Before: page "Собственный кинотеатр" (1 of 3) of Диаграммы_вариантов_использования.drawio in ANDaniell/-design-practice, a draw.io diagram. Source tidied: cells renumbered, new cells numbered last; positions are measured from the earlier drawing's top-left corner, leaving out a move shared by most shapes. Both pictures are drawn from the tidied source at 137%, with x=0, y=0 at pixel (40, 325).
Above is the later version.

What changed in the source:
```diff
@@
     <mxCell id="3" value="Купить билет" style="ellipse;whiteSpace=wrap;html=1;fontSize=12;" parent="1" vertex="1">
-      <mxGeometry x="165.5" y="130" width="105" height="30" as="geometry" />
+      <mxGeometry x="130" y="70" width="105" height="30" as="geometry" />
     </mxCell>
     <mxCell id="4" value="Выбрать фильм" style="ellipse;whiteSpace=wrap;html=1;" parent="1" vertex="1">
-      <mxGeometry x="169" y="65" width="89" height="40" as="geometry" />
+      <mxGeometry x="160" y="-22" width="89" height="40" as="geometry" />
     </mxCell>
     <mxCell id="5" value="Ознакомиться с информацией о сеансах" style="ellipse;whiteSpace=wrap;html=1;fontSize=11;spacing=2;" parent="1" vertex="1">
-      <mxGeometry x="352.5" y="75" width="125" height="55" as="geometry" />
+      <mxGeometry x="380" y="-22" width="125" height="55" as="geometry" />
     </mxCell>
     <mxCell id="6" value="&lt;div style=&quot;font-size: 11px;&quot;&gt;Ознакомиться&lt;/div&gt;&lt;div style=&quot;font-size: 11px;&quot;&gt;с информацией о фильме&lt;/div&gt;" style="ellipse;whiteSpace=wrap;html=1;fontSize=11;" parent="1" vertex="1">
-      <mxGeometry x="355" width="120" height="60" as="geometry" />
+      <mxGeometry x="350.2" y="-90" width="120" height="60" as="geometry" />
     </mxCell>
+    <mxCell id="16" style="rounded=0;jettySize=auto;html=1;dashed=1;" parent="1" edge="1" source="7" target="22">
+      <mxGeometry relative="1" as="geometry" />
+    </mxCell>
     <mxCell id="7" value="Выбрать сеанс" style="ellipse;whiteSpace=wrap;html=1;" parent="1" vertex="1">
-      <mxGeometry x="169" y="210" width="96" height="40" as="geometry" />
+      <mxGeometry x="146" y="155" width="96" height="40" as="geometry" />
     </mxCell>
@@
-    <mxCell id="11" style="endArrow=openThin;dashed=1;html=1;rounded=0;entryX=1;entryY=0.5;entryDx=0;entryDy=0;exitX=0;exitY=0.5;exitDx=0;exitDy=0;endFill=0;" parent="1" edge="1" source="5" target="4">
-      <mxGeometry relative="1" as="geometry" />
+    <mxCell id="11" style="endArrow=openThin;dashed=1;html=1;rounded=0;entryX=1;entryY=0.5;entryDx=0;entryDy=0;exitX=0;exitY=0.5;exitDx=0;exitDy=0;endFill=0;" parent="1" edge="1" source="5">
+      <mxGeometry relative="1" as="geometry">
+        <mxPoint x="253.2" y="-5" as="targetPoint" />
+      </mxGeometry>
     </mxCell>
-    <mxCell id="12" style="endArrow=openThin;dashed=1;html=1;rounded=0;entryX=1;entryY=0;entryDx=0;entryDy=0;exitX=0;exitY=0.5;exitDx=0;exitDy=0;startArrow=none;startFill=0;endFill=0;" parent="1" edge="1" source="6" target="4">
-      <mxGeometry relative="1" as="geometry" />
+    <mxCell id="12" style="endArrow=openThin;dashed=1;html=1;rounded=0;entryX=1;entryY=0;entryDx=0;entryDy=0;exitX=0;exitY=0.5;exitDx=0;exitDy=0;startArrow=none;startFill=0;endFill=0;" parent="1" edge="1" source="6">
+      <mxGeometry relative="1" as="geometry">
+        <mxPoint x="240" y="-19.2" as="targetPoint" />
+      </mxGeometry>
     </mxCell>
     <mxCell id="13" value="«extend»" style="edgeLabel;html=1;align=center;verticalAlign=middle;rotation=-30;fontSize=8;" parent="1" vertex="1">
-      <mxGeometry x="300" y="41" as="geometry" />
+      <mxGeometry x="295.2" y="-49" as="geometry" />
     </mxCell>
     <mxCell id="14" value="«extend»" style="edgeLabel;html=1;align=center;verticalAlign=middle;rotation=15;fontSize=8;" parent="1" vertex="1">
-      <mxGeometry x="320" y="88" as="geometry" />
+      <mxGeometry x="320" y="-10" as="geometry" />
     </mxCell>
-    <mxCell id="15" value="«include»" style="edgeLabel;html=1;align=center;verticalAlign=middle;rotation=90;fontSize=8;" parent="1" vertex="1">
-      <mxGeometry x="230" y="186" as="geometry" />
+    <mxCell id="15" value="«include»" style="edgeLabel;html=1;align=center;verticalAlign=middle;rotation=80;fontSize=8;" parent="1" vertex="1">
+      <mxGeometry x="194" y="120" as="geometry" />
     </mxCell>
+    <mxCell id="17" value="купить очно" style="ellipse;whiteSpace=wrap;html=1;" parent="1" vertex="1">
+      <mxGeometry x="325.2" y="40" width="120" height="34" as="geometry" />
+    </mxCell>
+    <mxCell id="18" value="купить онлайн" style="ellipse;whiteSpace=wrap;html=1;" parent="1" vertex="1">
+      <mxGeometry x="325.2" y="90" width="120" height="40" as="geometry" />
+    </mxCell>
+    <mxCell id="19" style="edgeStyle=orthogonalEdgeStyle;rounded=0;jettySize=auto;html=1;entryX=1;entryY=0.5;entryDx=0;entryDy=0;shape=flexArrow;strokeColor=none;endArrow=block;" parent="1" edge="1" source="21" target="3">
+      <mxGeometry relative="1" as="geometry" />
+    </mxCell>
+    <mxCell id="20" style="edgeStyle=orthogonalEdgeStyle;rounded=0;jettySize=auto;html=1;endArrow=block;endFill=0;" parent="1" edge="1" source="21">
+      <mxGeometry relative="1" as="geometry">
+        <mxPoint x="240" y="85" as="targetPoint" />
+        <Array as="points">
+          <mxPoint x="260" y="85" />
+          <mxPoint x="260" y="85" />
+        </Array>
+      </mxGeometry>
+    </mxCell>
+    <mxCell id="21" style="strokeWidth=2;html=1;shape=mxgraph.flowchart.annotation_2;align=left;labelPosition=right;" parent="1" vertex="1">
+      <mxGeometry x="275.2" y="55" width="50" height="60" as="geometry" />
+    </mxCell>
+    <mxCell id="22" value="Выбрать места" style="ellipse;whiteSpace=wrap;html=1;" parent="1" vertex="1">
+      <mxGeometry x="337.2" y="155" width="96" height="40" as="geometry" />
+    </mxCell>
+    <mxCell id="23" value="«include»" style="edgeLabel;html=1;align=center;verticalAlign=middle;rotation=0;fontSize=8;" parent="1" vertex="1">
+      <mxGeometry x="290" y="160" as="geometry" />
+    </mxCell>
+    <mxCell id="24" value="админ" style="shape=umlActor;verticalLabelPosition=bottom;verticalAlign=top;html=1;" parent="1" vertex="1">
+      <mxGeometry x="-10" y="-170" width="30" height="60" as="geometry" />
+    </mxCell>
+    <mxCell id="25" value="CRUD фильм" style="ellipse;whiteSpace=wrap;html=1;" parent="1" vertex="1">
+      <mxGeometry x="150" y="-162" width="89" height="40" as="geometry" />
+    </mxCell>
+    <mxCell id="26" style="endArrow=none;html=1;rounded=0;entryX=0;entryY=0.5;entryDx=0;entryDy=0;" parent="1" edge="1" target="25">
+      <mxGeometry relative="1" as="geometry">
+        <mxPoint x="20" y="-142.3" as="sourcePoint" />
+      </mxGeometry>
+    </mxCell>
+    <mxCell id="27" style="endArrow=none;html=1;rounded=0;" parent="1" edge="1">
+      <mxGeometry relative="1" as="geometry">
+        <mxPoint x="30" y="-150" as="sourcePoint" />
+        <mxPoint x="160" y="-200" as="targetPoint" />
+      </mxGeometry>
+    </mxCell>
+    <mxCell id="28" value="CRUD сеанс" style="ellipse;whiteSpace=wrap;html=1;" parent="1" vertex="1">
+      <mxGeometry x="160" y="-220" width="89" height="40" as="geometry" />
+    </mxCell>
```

------

### [PROBLEM TO WORK ON]
Search the material for lines holding the word "targetPoint", then say how many there are and nothing more.

### [REPLY TO THE EXERCISE]
4